Determine how many of the lines below include "href", then respond with that number and no other text.

Front-end code change data:
##############################

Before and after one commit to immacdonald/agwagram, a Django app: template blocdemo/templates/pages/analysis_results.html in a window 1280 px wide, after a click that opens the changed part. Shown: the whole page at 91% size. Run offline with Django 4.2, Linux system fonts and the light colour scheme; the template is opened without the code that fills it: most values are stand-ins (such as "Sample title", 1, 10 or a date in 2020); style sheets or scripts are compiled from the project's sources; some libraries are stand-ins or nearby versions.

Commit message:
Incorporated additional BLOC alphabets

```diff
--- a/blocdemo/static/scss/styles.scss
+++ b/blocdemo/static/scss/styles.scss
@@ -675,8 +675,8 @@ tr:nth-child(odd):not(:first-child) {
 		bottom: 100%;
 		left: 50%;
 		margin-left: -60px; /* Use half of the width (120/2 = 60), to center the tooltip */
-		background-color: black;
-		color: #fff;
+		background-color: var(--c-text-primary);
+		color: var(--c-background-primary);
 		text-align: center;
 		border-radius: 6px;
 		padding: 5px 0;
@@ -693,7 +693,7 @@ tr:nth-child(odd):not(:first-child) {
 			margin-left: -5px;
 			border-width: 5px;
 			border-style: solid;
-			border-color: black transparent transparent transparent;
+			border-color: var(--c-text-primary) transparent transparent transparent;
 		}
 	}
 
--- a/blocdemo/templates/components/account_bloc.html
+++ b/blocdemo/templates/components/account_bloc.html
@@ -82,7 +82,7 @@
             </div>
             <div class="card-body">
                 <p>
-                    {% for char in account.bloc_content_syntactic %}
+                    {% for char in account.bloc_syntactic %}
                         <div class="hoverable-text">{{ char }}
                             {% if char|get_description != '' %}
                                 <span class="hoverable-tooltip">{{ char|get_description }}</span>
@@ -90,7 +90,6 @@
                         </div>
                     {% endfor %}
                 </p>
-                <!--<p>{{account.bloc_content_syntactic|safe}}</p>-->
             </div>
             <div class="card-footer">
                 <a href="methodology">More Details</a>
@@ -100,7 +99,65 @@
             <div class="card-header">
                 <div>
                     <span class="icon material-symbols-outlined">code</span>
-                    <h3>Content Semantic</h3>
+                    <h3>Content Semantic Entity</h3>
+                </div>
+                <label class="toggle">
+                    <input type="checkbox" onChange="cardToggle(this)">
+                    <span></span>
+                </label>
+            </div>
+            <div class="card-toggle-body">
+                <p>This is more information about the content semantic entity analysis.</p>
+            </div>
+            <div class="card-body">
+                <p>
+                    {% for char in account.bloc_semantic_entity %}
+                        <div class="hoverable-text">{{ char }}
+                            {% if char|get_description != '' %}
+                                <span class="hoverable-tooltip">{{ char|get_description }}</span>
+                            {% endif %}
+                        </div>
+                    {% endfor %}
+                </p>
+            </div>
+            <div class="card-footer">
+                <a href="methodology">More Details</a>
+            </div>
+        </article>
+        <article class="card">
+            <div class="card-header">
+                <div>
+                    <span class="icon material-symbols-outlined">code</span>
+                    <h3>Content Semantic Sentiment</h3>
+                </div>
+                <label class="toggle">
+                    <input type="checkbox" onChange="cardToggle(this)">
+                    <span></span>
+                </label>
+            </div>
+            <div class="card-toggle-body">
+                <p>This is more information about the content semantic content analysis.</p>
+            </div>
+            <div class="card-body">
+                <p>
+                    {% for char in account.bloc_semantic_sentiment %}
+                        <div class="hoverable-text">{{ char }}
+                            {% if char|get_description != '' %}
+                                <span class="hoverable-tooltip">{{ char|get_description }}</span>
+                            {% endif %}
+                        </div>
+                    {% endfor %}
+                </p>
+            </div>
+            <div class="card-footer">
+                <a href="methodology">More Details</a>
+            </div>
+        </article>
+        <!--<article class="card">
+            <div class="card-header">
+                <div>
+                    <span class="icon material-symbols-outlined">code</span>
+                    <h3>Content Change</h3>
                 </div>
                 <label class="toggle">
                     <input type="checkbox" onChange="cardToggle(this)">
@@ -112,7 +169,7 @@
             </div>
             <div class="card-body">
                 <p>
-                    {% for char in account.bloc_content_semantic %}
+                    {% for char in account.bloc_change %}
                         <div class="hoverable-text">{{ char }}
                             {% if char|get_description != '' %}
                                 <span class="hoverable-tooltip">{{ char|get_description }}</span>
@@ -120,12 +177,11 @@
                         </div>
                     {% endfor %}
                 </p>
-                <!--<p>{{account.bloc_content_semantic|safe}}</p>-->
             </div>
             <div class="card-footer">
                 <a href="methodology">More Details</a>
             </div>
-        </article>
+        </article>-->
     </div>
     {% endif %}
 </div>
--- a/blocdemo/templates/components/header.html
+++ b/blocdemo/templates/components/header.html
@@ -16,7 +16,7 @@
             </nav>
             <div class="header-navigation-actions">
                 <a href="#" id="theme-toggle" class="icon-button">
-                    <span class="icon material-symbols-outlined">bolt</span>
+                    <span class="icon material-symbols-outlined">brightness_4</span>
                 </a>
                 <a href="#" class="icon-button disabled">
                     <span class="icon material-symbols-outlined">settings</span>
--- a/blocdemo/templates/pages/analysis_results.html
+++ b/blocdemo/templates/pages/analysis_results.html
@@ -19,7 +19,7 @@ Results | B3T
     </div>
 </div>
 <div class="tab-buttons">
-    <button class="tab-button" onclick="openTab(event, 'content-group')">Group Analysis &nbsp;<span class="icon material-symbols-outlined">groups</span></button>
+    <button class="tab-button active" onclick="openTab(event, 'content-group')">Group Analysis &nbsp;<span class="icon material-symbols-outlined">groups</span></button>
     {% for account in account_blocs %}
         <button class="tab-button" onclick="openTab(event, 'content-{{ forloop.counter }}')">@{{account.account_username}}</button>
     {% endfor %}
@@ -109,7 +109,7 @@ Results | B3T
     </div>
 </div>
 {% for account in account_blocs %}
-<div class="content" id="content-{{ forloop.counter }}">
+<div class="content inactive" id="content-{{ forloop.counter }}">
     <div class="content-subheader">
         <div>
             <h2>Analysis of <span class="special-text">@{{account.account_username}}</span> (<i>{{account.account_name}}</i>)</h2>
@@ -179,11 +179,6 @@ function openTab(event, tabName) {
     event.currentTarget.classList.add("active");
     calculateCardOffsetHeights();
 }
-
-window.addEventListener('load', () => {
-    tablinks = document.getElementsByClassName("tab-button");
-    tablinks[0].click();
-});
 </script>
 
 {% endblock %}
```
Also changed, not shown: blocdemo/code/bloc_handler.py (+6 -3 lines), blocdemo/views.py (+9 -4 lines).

##############################

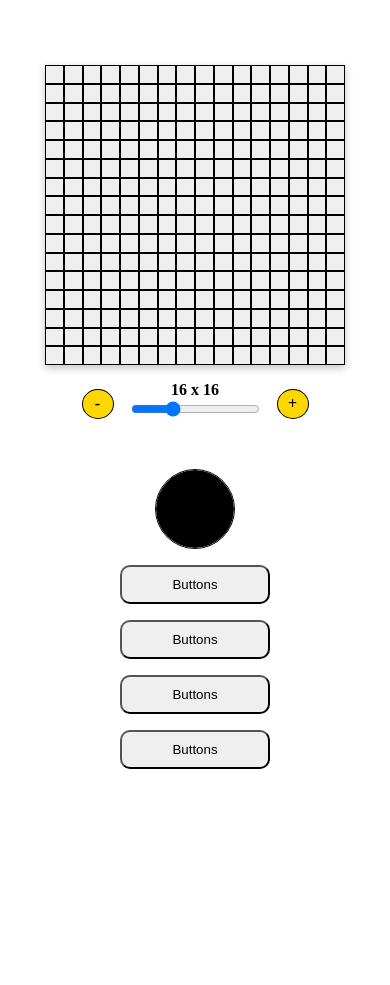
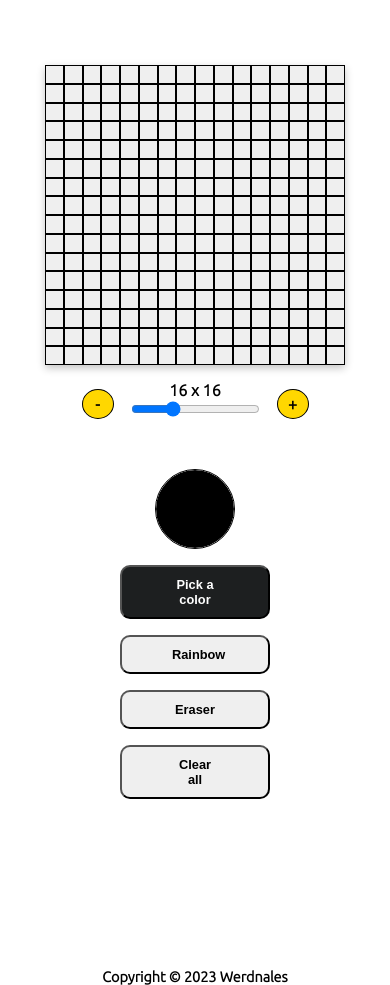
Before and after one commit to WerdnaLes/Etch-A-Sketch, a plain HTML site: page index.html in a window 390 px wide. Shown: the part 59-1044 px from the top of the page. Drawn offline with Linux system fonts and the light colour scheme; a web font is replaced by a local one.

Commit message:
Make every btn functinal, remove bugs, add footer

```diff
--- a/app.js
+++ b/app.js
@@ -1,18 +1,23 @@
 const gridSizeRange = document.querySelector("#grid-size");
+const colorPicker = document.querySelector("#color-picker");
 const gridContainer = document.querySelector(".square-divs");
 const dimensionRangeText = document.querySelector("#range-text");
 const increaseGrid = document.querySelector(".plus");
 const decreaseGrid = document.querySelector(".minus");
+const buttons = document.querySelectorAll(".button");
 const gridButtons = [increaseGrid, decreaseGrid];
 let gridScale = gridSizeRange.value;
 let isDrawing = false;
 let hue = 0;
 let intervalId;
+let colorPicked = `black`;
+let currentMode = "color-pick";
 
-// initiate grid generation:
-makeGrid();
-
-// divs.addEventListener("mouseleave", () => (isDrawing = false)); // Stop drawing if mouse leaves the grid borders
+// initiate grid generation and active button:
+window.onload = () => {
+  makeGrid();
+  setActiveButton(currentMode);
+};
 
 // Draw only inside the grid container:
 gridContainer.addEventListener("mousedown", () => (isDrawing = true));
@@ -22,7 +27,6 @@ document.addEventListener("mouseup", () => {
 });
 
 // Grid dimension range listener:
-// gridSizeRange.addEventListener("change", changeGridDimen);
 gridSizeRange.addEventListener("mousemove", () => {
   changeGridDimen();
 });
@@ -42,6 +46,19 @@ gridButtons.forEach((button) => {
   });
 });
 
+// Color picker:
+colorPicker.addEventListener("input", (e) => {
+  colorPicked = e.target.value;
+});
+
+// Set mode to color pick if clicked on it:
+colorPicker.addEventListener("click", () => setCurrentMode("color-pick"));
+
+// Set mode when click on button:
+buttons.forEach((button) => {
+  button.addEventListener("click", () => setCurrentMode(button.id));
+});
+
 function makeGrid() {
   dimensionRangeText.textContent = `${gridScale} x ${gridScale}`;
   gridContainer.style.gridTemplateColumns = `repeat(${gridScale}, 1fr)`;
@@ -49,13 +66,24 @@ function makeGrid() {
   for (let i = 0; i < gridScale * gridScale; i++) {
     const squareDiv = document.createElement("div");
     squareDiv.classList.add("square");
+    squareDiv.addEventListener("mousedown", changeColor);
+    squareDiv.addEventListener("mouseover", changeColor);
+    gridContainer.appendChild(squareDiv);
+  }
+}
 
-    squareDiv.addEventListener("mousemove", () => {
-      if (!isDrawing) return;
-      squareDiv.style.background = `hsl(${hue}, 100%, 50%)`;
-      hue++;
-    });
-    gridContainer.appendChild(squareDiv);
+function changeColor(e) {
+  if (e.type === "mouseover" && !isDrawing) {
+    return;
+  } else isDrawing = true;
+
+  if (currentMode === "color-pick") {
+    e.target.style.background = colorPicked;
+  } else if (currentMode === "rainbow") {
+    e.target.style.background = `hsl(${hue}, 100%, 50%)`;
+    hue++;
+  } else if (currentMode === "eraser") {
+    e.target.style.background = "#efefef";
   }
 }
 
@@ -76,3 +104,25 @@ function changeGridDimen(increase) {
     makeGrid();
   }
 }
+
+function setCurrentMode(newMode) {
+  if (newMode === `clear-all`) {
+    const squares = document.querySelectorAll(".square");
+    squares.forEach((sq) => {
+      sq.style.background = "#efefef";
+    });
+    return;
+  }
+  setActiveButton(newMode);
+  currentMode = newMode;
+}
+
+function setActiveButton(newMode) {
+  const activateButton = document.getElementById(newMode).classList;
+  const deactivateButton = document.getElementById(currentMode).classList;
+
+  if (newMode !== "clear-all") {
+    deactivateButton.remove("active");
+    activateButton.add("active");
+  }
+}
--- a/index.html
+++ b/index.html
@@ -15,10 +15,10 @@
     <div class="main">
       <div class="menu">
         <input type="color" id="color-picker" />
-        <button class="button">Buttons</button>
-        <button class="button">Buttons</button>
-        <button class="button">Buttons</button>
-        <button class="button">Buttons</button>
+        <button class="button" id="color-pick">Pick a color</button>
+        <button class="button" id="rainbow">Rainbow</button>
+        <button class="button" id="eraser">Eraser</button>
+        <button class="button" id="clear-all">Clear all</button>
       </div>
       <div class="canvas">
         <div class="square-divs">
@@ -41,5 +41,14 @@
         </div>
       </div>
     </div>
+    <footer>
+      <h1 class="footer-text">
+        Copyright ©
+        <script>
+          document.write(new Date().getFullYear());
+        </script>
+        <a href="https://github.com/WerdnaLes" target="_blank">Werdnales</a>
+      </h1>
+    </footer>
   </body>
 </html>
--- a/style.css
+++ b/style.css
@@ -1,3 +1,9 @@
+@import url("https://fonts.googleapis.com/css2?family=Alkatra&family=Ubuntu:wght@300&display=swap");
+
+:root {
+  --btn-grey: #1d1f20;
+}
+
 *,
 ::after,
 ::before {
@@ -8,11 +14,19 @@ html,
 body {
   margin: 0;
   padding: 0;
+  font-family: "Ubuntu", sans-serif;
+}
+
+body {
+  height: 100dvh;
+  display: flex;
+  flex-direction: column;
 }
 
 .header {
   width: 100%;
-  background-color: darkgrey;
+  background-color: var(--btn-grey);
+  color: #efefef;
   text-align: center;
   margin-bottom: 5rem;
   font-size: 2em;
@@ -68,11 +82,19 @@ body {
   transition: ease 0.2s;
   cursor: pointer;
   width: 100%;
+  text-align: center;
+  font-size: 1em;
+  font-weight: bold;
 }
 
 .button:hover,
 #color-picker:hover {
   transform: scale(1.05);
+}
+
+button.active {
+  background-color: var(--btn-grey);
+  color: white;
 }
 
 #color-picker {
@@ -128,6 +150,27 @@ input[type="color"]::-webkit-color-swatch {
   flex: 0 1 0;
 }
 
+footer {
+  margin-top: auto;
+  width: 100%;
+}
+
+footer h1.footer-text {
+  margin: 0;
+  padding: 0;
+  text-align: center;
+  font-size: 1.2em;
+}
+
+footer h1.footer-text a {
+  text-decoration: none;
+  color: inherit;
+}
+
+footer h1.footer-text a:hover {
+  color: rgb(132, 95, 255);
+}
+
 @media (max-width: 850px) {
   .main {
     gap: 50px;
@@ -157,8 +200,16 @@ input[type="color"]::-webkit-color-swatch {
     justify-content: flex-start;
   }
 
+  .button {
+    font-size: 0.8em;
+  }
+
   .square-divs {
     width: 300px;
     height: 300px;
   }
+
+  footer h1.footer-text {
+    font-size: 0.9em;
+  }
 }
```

##############################

● **Response box**
7